- **Exercise description**:
Please give the entries again in full and exactly, without any picture.

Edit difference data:
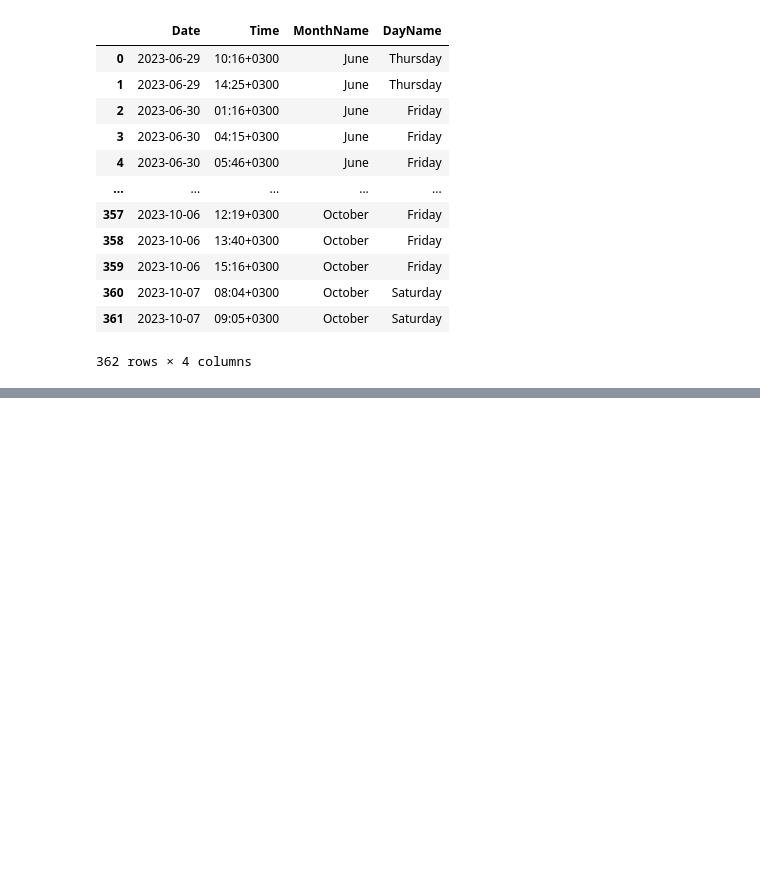
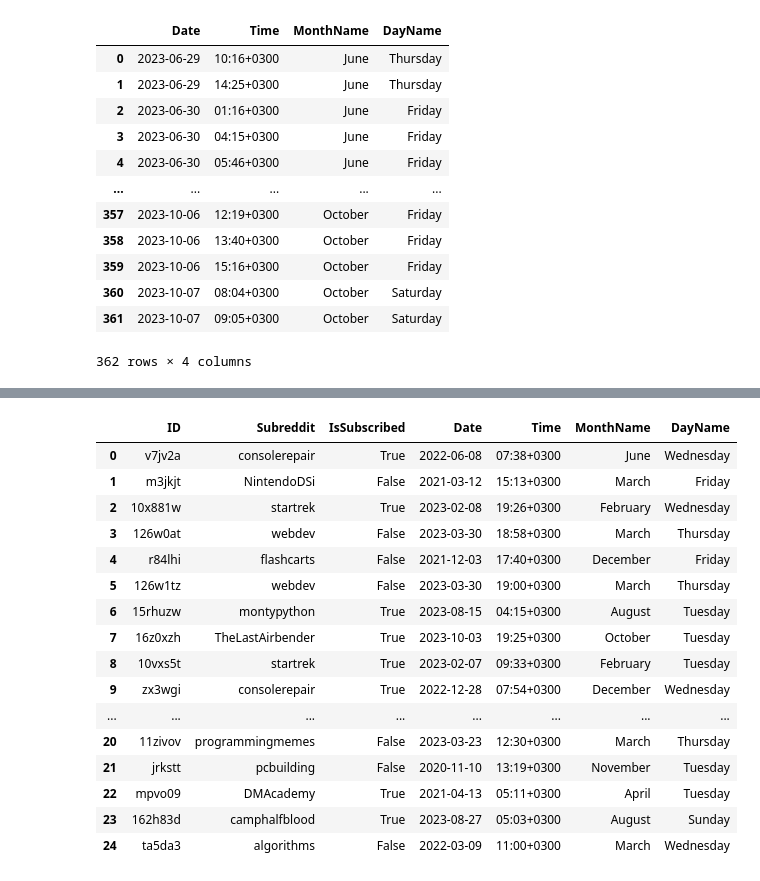
Before and after one commit to firatbatar/my-reddit-data, a Jupyter notebook: reddit_analysis.ipynb, the cells around one changed output, grey strips where cells are left out. Cells and saved outputs as stored; diff of their text form; code cells hidden in the pictures; blank space fills up the shorter version.

```diff
--- a/reddit_analysis.ipynb
+++ b/reddit_analysis.ipynb
@@ -295,0 +298,5 @@ comment_votes_df
+# %%
+# Read the file, rename the vote direction column, drop the ID columns, and reset the indexing
+fname = "post_headers.csv"
+comment_votes_df = pd.read_csv(data_path + fname).rename(columns={"id": "ID", "date": "RawDate", "subreddit": "Subreddit"}).drop(columns=["permalink", "ip", "gildings", "url"])
+comment_votes_df
@@ -295,0 +321,49 @@ comment_votes_df
+# %%
+try:
+    raw_date_col = comment_votes_df["RawDate"]  # Raw Date column
+
+    # Add new columns
+    comment_votes_df[["IsSubscribed", "Date", "Time", "MonthName", "DayName"]] = None
+
+    for idx in range(len(raw_date_col)):
+        raw_date = raw_date_col.iloc[idx].replace(" UTC", "")  # Get the time in UTC time
+
+        # Convert datetime to local time zone
+        local_datetime = datetime.fromisoformat(raw_date).astimezone()
+        datetime_dict = raw_date_to_datetime(local_datetime)
+
+        # Check if subscribed
+        datetime_dict["IsSubscribed"] = is_subscribed_to(comment_votes_df.loc[idx, "Subreddit"], subreddits_df)
+
+        # Add the ald raw date data to new dict
+        datetime_dict["RawDate"] = raw_date + " UTC"
+        datetime_dict["ID"] = comment_votes_df.loc[idx, "ID"]
+        datetime_dict["Subreddit"] = comment_votes_df.loc[idx, "Subreddit"]
+
+
+        comment_votes_df.iloc[idx] = datetime_dict  # Insert the new row
+
+    comment_votes_df = comment_votes_df.drop(columns="RawDate")
+except KeyError:
+    pass
+
+comment_votes_df["Date"] = pd.to_datetime(comment_votes_df["Date"], format="%d-%m-%Y")
+comment_votes_df
+# %% [output]
+|  | ID | Subreddit | IsSubscribed | Date | Time | MonthName | DayName |
+| 0 | v7jv2a | consolerepair | True | 2022-06-08 | 07:38+0300 | June | Wednesday |
+| 1 | m3jkjt | NintendoDSi | False | 2021-03-12 | 15:13+0300 | March | Friday |
+| 2 | 10x881w | startrek | True | 2023-02-08 | 19:26+0300 | February | Wednesday |
+| 3 | 126w0at | webdev | False | 2023-03-30 | 18:58+0300 | March | Thursday |
+| 4 | r84lhi | flashcarts | False | 2021-12-03 | 17:40+0300 | December | Friday |
+| 5 | 126w1tz | webdev | False | 2023-03-30 | 19:00+0300 | March | Thursday |
+| 6 | 15rhuzw | montypython | True | 2023-08-15 | 04:15+0300 | August | Tuesday |
+| 7 | 16z0xzh | TheLastAirbender | True | 2023-10-03 | 19:25+0300 | October | Tuesday |
+| 8 | 10vxs5t | startrek | True | 2023-02-07 | 09:33+0300 | February | Tuesday |
+| 9 | zx3wgi | consolerepair | True | 2022-12-28 | 07:54+0300 | December | Wednesday |
+| ... | ... | ... | ... | ... | ... | ... | ... |
+| 20 | 11zivov | programmingmemes | False | 2023-03-23 | 12:30+0300 | March | Thursday |
+| 21 | jrkstt | pcbuilding | False | 2020-11-10 | 13:19+0300 | November | Tuesday |
+| 22 | mpvo09 | DMAcademy | True | 2021-04-13 | 05:11+0300 | April | Tuesday |
+| 23 | 162h83d | camphalfblood | True | 2023-08-27 | 05:03+0300 | August | Sunday |
+| 24 | ta5da3 | algorithms | False | 2022-03-09 | 11:00+0300 | March | Wednesday |
```
Also changed, not shown: parts of 14 cells of this notebook.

- **Task result**:
Before and after one commit to firatbatar/my-reddit-data, a Jupyter notebook: reddit_analysis.ipynb, the cells around one changed output, grey strips where cells are left out. Cells and saved outputs as stored; diff of their text form; code cells hidden in the pictures; blank space fills up the shorter version.

```diff
--- a/reddit_analysis.ipynb
+++ b/reddit_analysis.ipynb
@@ -295,0 +298,5 @@ comment_votes_df
+# %%
+# Read the file, rename the vote direction column, drop the ID columns, and reset the indexing
+fname = "post_headers.csv"
+comment_votes_df = pd.read_csv(data_path + fname).rename(columns={"id": "ID", "date": "RawDate", "subreddit": "Subreddit"}).drop(columns=["permalink", "ip", "gildings", "url"])
+comment_votes_df
@@ -295,0 +321,49 @@ comment_votes_df
+# %%
+try:
+    raw_date_col = comment_votes_df["RawDate"]  # Raw Date column
+
+    # Add new columns
+    comment_votes_df[["IsSubscribed", "Date", "Time", "MonthName", "DayName"]] = None
+
+    for idx in range(len(raw_date_col)):
+        raw_date = raw_date_col.iloc[idx].replace(" UTC", "")  # Get the time in UTC time
+
+        # Convert datetime to local time zone
+        local_datetime = datetime.fromisoformat(raw_date).astimezone()
+        datetime_dict = raw_date_to_datetime(local_datetime)
+
+        # Check if subscribed
+        datetime_dict["IsSubscribed"] = is_subscribed_to(comment_votes_df.loc[idx, "Subreddit"], subreddits_df)
+
+        # Add the ald raw date data to new dict
+        datetime_dict["RawDate"] = raw_date + " UTC"
+        datetime_dict["ID"] = comment_votes_df.loc[idx, "ID"]
+        datetime_dict["Subreddit"] = comment_votes_df.loc[idx, "Subreddit"]
+
+
+        comment_votes_df.iloc[idx] = datetime_dict  # Insert the new row
+
+    comment_votes_df = comment_votes_df.drop(columns="RawDate")
+except KeyError:
+    pass
+
+comment_votes_df["Date"] = pd.to_datetime(comment_votes_df["Date"], format="%d-%m-%Y")
+comment_votes_df
+# %% [output]
+|  | ID | Subreddit | IsSubscribed | Date | Time | MonthName | DayName |
+| 0 | v7jv2a | consolerepair | True | 2022-06-08 | 07:38+0300 | June | Wednesday |
+| 1 | m3jkjt | NintendoDSi | False | 2021-03-12 | 15:13+0300 | March | Friday |
+| 2 | 10x881w | startrek | True | 2023-02-08 | 19:26+0300 | February | Wednesday |
+| 3 | 126w0at | webdev | False | 2023-03-30 | 18:58+0300 | March | Thursday |
+| 4 | r84lhi | flashcarts | False | 2021-12-03 | 17:40+0300 | December | Friday |
+| 5 | 126w1tz | webdev | False | 2023-03-30 | 19:00+0300 | March | Thursday |
+| 6 | 15rhuzw | montypython | True | 2023-08-15 | 04:15+0300 | August | Tuesday |
+| 7 | 16z0xzh | TheLastAirbender | True | 2023-10-03 | 19:25+0300 | October | Tuesday |
+| 8 | 10vxs5t | startrek | True | 2023-02-07 | 09:33+0300 | February | Tuesday |
+| 9 | zx3wgi | consolerepair | True | 2022-12-28 | 07:54+0300 | December | Wednesday |
+| ... | ... | ... | ... | ... | ... | ... | ... |
+| 20 | 11zivov | programmingmemes | False | 2023-03-23 | 12:30+0300 | March | Thursday |
+| 21 | jrkstt | pcbuilding | False | 2020-11-10 | 13:19+0300 | November | Tuesday |
+| 22 | mpvo09 | DMAcademy | True | 2021-04-13 | 05:11+0300 | April | Tuesday |
+| 23 | 162h83d | camphalfblood | True | 2023-08-27 | 05:03+0300 | August | Sunday |
+| 24 | ta5da3 | algorithms | False | 2022-03-09 | 11:00+0300 | March | Wednesday |
```
Also changed, not shown: parts of 14 cells of this notebook.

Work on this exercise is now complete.